Oct 21, 2013

As the dust begins to clear from this month's political battle over the debt ceiling and government shutdown, there have many reports of businesses waiting to make key investments until political stability returns. Today, in a new op-ed in the Financial Times, BlackRock CEO and Chairman Larry Fink notes the partisan wrangling in Washington may been doing real, lasting damage by weakening investor confidence in the stability of our political system. Even with some economic fundamentals suggesting that the recovery is taking hold, Fink argues that economic uncertainty is doing damage:

The market environment is still challenging. Uncertainty is high and political wrangling is pushing the fundamentals to the backburner. You cannot overestimate the impact of this on confidence at a time when business leaders should be making decisions that drive growth. It has put the US economy in a holding pattern that, if it persists, could lead to a global slowdown.

As others have written, one way that political uncertainty threatens growth is when businesses choose to put off on investing in new facilities, employees, or equipment for a more stable fiscal climate. When that politically-cautious attitude moves to the bond market, Fink argues, the impact is far worse:

Many foreign investors are rethinking their approach to investing in US debt. Even a marginal change in the willingness of governments, pension funds, insurance companies and other institutions around the world to buy America’s bonds will incrementally raise interest rates and drive up the costs of financing our deficits. That will not only worsen the fiscal situation at federal, state and local levels; it will also mean higher borrowing costs for anyone buying a house or other big-ticket items. The end result: slower growth."

But Fink also notes that lawmakers can avoid further endangering US political credibility by coming together and compromising during the upcoming budget conference.

"The short-term damage has been done; the next round of budget discussions needs to show that the American political system still works.

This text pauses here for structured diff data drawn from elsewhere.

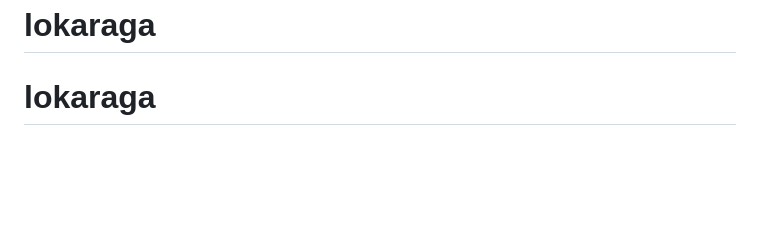
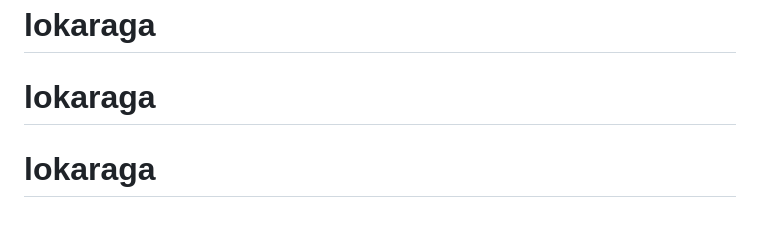
Before and after one commit to FadhlyNurrahman123/lokaraga, a Markdown page: README.md, the part around the change. Drawn GitHub-style; blank space fills up the shorter version.

```diff
--- a/README.md
+++ b/README.md
@@ -62,3 +62,4 @@ The Laravel framework is open-sourced software licensed under the [MIT license](
 # lokaragaa
 # lokaraga
 # lokaraga
+# lokaraga
```
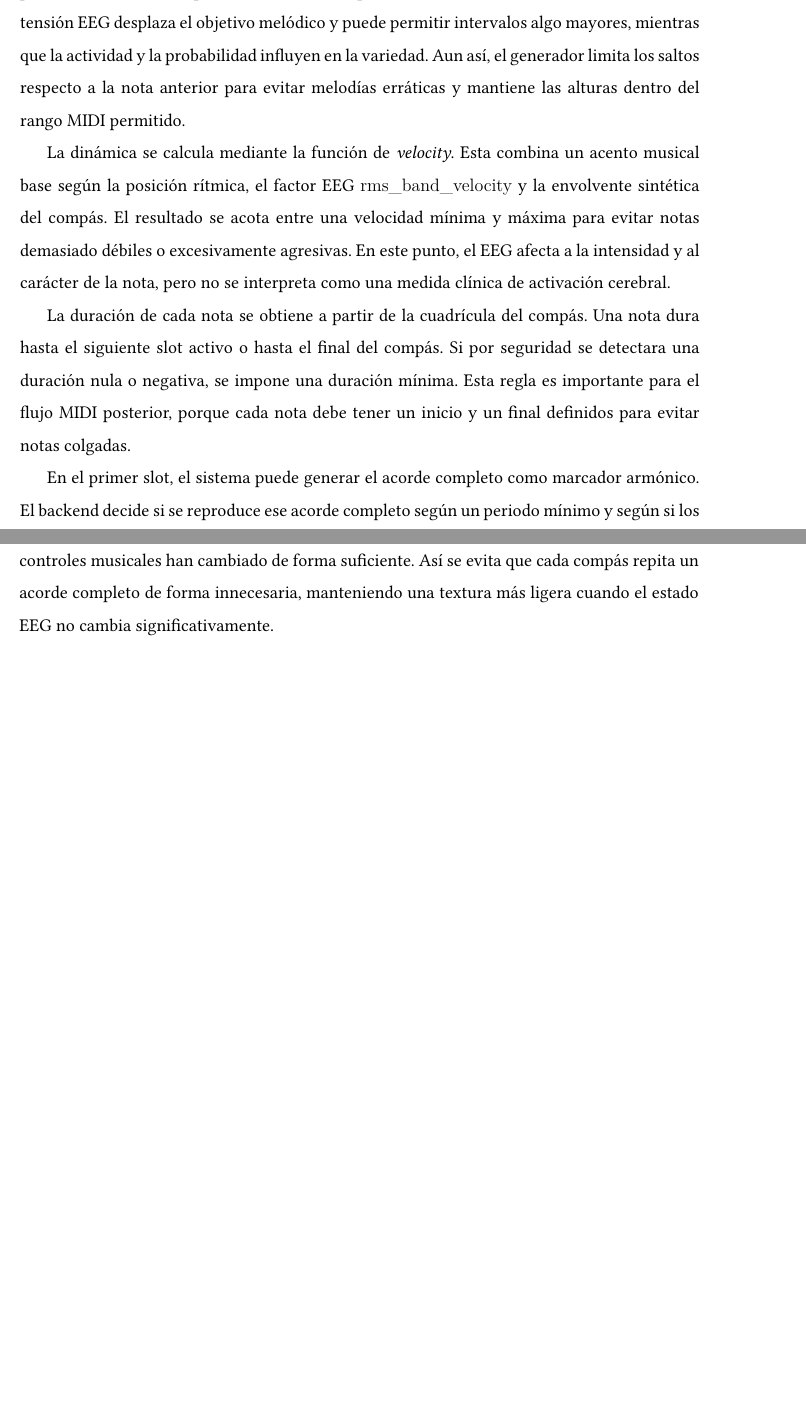
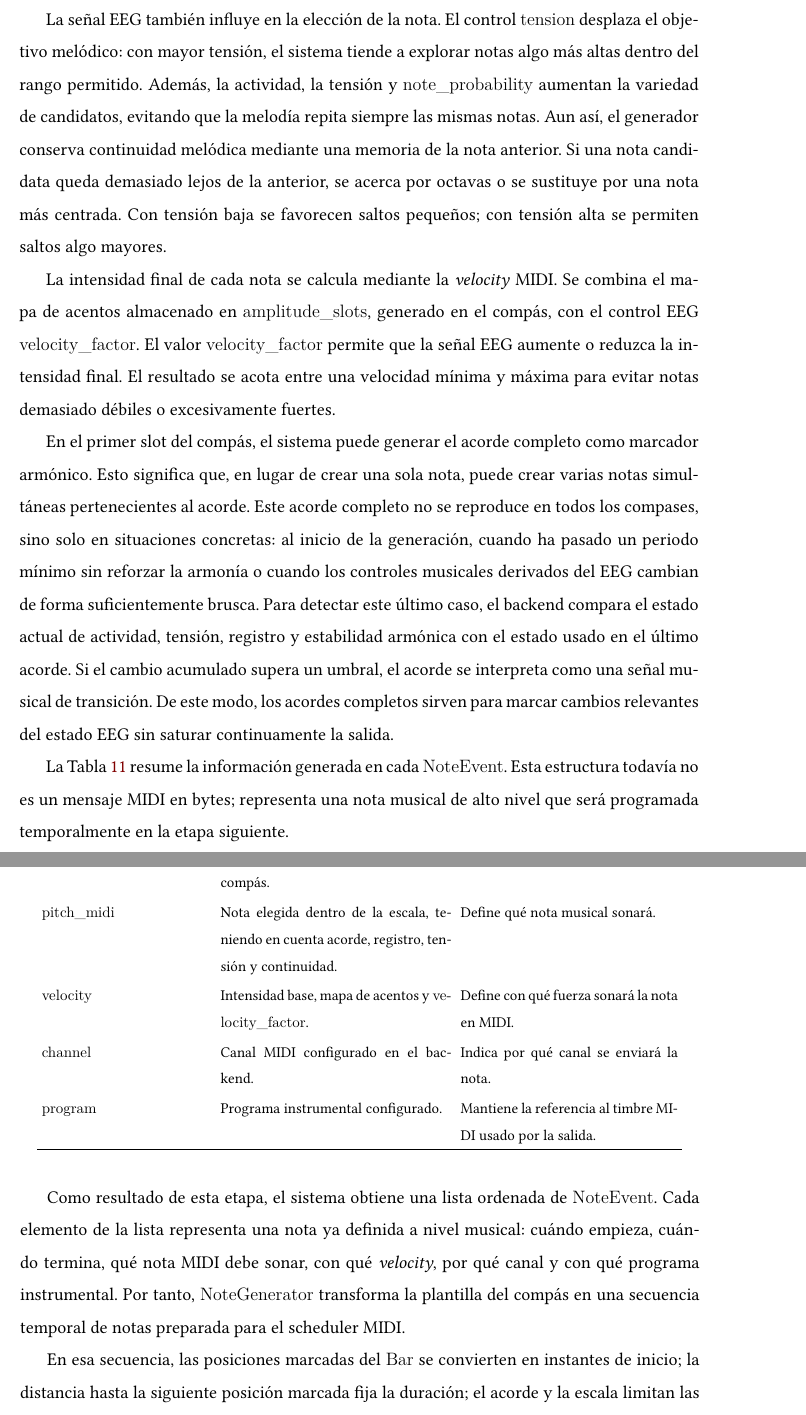
Before and after one commit to valtorresm97/REDACCION-TFG, a LaTeX document (TFG_EEG_MIDI/main.tex, which reads TFG_EEG_MIDI/sections/implementacion.tex): two parts of pages 118 and 119 of 129 before the commit and two parts of pages 119 and 120 of 131 after it, joined at a grey line, cut at the place of the change, the shorter picture padded with empty space. Compiled offline with XeLaTeX.

Commit message:
Actualiza generacion de compases y notas en sonificacion

```diff
--- a/TFG_EEG_MIDI/sections/implementacion.tex
+++ b/TFG_EEG_MIDI/sections/implementacion.tex
@@ -670 +689,2 @@ En resumen, \texttt{BarGenerator} convierte el estado musical del segmento en un
 
+La señal EEG también influye en la elección de la nota. El control \texttt{tension} desplaza el objetivo melódico: con mayor tensión, el sistema tiende a explorar notas algo más altas dentro del rango permitido. Además, la actividad, la tensión y \texttt{note\_probability} aumentan la variedad de candidatos, evitando que la melodía repita siempre las mismas notas. Aun así, el generador conserva continuidad melódica mediante una memoria de la nota anterior. Si una nota candidata queda demasiado lejos de la anterior, se acerca por octavas o se sustituye por una nota más centrada. Con tensión baja se favorecen saltos pequeños; con tensión alta se permiten saltos algo mayores.
@@ -672,8 +691,7 @@ En resumen, \texttt{BarGenerator} convierte el estado musical del segmento en un
 
-\texttt{NoteGenerator} convierte el \texttt{MusicSegment} y el \texttt{Bar} en una lista de \texttt{NoteEvent}. Esta estructura representa una nota musical de alto nivel, pero todavía no es un mensaje MIDI. Cada \texttt{NoteEvent} contiene tiempo de inicio, tiempo de fin, altura MIDI, \textit{velocity}, canal y programa. La conversión a \texttt{note\_on} y \texttt{note\_off} se realiza después, en el scheduler MIDI.
+La intensidad final de cada nota se calcula mediante la \textit{velocity} MIDI. Se combina el mapa de acentos almacenado en \texttt{amplitude\_slots}, generado en el compás, con el control EEG \texttt{velocity\_factor}. El valor \texttt{velocity\_factor} permite que la señal EEG aumente o reduzca la intensidad final. El resultado se acota entre una velocidad mínima y máxima para evitar notas demasiado débiles o excesivamente fuertes.
 
-La selección de alturas se realiza dentro de la escala configurada. Primero se calcula un centro de registro alrededor de la nota principal. El control \texttt{spectral\_register} desplaza suavemente ese centro hacia registros más graves o más agudos, pero la nota principal sigue actuando como referencia musical. A partir de ese centro se construye un conjunto de notas de la escala dentro de un radio determinado, y se separan notas de acorde y notas de paso.
+En el primer slot del compás, el sistema puede generar el acorde completo como marcador armónico. Esto significa que, en lugar de crear una sola nota, puede crear varias notas simultáneas pertenecientes al acorde. Este acorde completo no se reproduce en todos los compases, sino solo en situaciones concretas: al inicio de la generación, cuando ha pasado un periodo mínimo sin reforzar la armonía o cuando los controles musicales derivados del EEG cambian de forma suficientemente brusca. Para detectar este último caso, el backend compara el estado actual de actividad, tensión, registro y estabilidad armónica con el estado usado en el último acorde. Si el cambio acumulado supera un umbral, el acorde se interpreta como una señal musical de transición. De este modo, los acordes completos sirven para marcar cambios relevantes del estado EEG sin saturar continuamente la salida.
 
-Las posiciones fuertes del compás tienden a utilizar notas del acorde, mientras que las posiciones intermedias pueden usar notas de paso cuando existen candidatos adecuados. La tensión EEG desplaza el objetivo melódico y puede permitir intervalos algo mayores, mientras que la actividad y la probabilidad influyen en la variedad. Aun así, el generador limita los saltos respecto a la nota anterior para evitar melodías erráticas y mantiene las alturas dentro del rango MIDI permitido.
+La Tabla~\ref{tab:impl_note_generator_noteevent} resume la información generada en cada \texttt{NoteEvent}. Esta estructura todavía no es un mensaje MIDI en bytes; representa una nota musical de alto nivel que será programada temporalmente en la etapa siguiente.
 
-La dinámica se calcula mediante la función de \textit{velocity}. Esta combina un acento musical base según la posición rítmica, el factor EEG \texttt{rms\_band\_velocity} y la envolvente sintética del compás. El resultado se acota entre una velocidad mínima y máxima para evitar notas demasiado débiles o excesivamente agresivas. En este punto, el EEG afecta a la intensidad y al carácter de la nota, pero no se interpreta como una medida clínica de activación cerebral.
@@ -679,0 +701,5 @@ La dinámica se calcula mediante la función de \textit{velocity}. Esta combina
+    \label{tab:impl_note_generator_noteevent}
+    \footnotesize
+    \setlength{\tabcolsep}{3pt}
+    \renewcommand{\arraystretch}{1.10}
+    \begin{tabular}{p{0.25\textwidth}p{0.34\textwidth}p{0.32\textwidth}}
@@ -680,7 +713,24 @@ La dinámica se calcula mediante la función de \textit{velocity}. Esta combina
+        Siguiente posición activa o final del compás. &
+        Indica cuándo debe terminar la nota. \\
+        \texttt{pitch\_midi} &
+        Nota elegida dentro de la escala, teniendo en cuenta acorde, registro, tensión y continuidad. &
+        Define qué nota musical sonará. \\
+        \texttt{velocity} &
+        Intensidad base, mapa de acentos y \texttt{velocity\_factor}. &
+        Define con qué fuerza sonará la nota en MIDI. \\
+        \texttt{channel} &
+        Canal MIDI configurado en el backend. &
+        Indica por qué canal se enviará la nota. \\
+        \texttt{program} &
+        Programa instrumental configurado. &
+        Mantiene la referencia al timbre MIDI usado por la salida. \\
+        \hline
+    \end{tabular}
+\end{table}
 
-La duración de cada nota se obtiene a partir de la cuadrícula del compás. Una nota dura hasta el siguiente slot activo o hasta el final del compás. Si por seguridad se detectara una duración nula o negativa, se impone una duración mínima. Esta regla es importante para el flujo MIDI posterior, porque cada nota debe tener un inicio y un final definidos para evitar notas colgadas.
+Como resultado de esta etapa, el sistema obtiene una lista ordenada de \texttt{NoteEvent}. Cada elemento de la lista representa una nota ya definida a nivel musical: cuándo empieza, cuándo termina, qué nota MIDI debe sonar, con qué \textit{velocity}, por qué canal y con qué programa instrumental. Por tanto, \texttt{NoteGenerator} transforma la plantilla del compás en una secuencia temporal de notas preparada para el scheduler MIDI.
 
-En el primer slot, el sistema puede generar el acorde completo como marcador armónico. El backend decide si se reproduce ese acorde completo según un periodo mínimo y según si los controles musicales han cambiado de forma suficiente. Así se evita que cada compás repita un acorde completo de forma innecesaria, manteniendo una textura más ligera cuando el estado EEG no cambia significativamente.
+En esa secuencia, las posiciones marcadas del \texttt{Bar} se convierten en instantes de inicio; la distancia hasta la siguiente posición marcada fija la duración; el acorde y la escala limitan las notas posibles; y los controles del \texttt{MusicSegment} ajustan el registro, la tensión, la variedad melódica y la intensidad. Si se activa el acorde completo en el primer slot, pueden generarse varios \texttt{NoteEvent} simultáneos. La conversión final a mensajes \texttt{note\_on} y \texttt{note\_off} no se realiza en esta etapa, sino en el scheduler MIDI descrito en el apartado siguiente.
 
 \subsubsection{Escritura y transmisión MIDI}
 
```
Also changed, not shown: TFG_EEG_MIDI/sections/implementacion.tex (68 more changed lines).
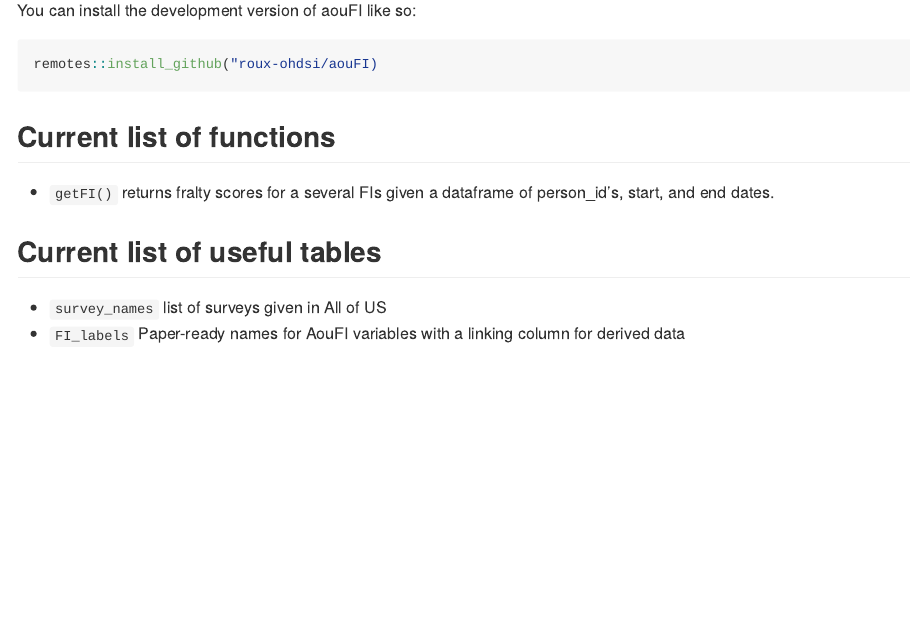
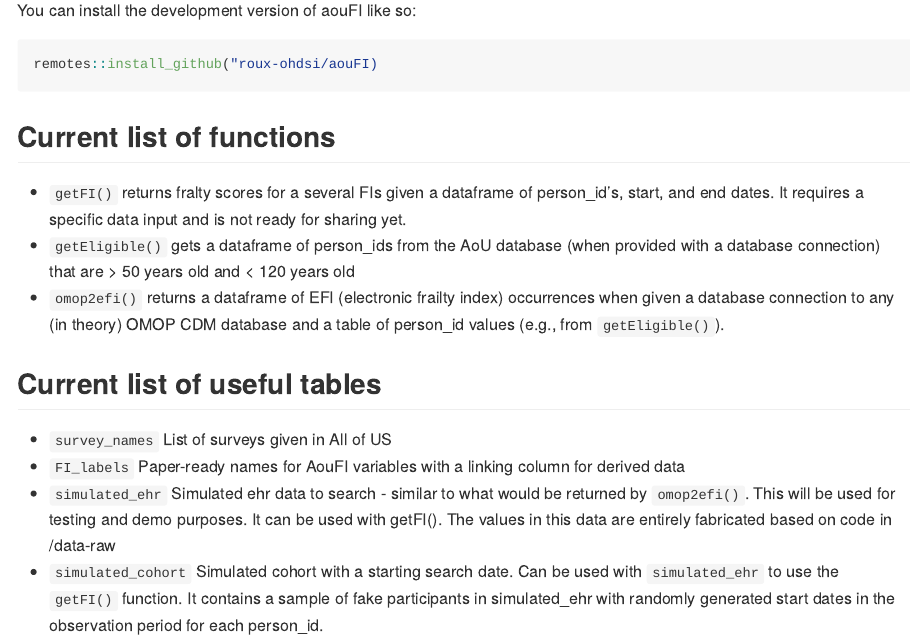
Before and after one commit to roux-ohdsi/aouFI, an R Markdown document (README.Rmd): the page in a window 1100 px wide, from 220 px down. The pictures show the output file README.md that the author committed with the source, drawn offline in the style of GitHub.

Commit message:
updated readme

```diff
--- a/README.Rmd
+++ b/README.Rmd
@@ -30,8 +30,16 @@ remotes::install_github("roux-ohdsi/aouFI)
 
 ## Current list of functions
 
-- `getFI()` returns fralty scores for a several FIs given a dataframe of person_id's, start, and end dates.
+- `getFI()` returns fralty scores for a several FIs given a dataframe of person_id's, start, and end dates. It requires a specific data input and is
+not ready for sharing yet.
+- `getEligible()` gets a dataframe of person_ids from the AoU database (when provided with a database connection) that are > 50 years old and < 120 years old
+- `omop2efi()` returns a dataframe of EFI (electronic frailty index) occurrences when given a database connection to any (in theory) OMOP CDM database and
+a table of person_id values (e.g., from `getEligible()`).
 
 ## Current list of useful tables
-- `survey_names` list of surveys given in All of US
+- `survey_names` List of surveys given in All of US
 - `FI_labels` Paper-ready names for AouFI variables with a linking column for derived data
+- `simulated_ehr` Simulated ehr data to search - similar to what would be returned by `omop2efi()`. This will be used for
+testing and demo purposes. It can be used with getFI(). The values in this data are entirely fabricated based on code in /data-raw
+- `simulated_cohort` Simulated cohort with a starting search date. Can be used with `simulated_ehr` to use the `getFI()` function. It
+contains a sample of fake participants in simulated_ehr with randomly generated start dates in the observation period for each person_id.
```
Also changed, not shown: README.md.
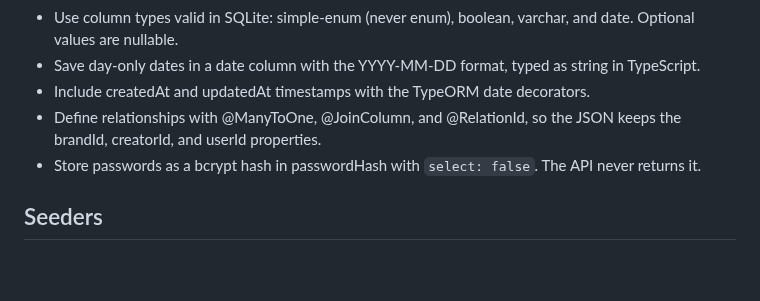
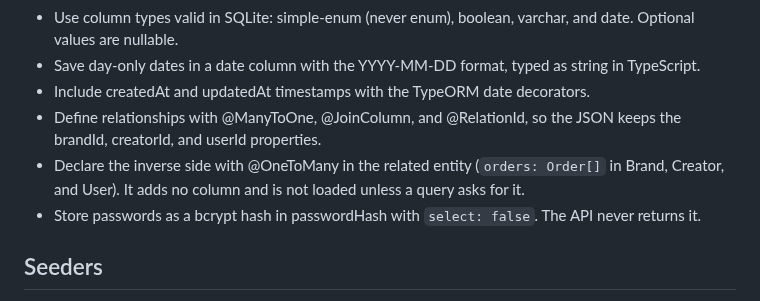
Before and after one commit to kepabonsaeafit/creatorly, a Markdown page: docs/wiki/Backend-Programming-Rules.md, the part around the change. Rendered like a GitHub page; blank space fills up the shorter version.

Commit message:
docs(wiki): agrega orders: Order[] al diagrama de clases y la regla de @OneToMany

```diff
--- a/docs/wiki/Backend-Programming-Rules.md
+++ b/docs/wiki/Backend-Programming-Rules.md
@@ -78,6 +78,7 @@
 - Save day-only dates in a date column with the YYYY-MM-DD format, typed as string in TypeScript.
 - Include createdAt and updatedAt timestamps with the TypeORM date decorators.
 - Define relationships with @ManyToOne, @JoinColumn, and @RelationId, so the JSON keeps the brandId, creatorId, and userId properties.
+- Declare the inverse side with @OneToMany in the related entity (`orders: Order[]` in Brand, Creator, and User). It adds no column and is not loaded unless a query asks for it.
 - Store passwords as a bcrypt hash in passwordHash with `select: false`. The API never returns it.
 
 ## Seeders
```
Also changed, not shown: docs/wiki/assets/class-diagram-v2.png.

If our leaders can return to the standards of good faith, civil deliberation and mutual respect that have always provided the foundation of our global economic leadership, we can restore the confidence of all Americans – as well as business leaders, investors and markets worldwide – and with that the potential for a long-term US economic resurgence.

A positive economic impact would be a major benefit of successful bipartisan negotiations over the budget -- the capital that companies have been keeping "on the sidelines" would help speed the recovery, and a healthy bond market will help drive foreign investment in our economy over the long term. Fink's arguments suggest that dealing with the debt will have an expansionary impact on the economy, creating jobs and building a prosperous future.

Click here to read the full op-ed.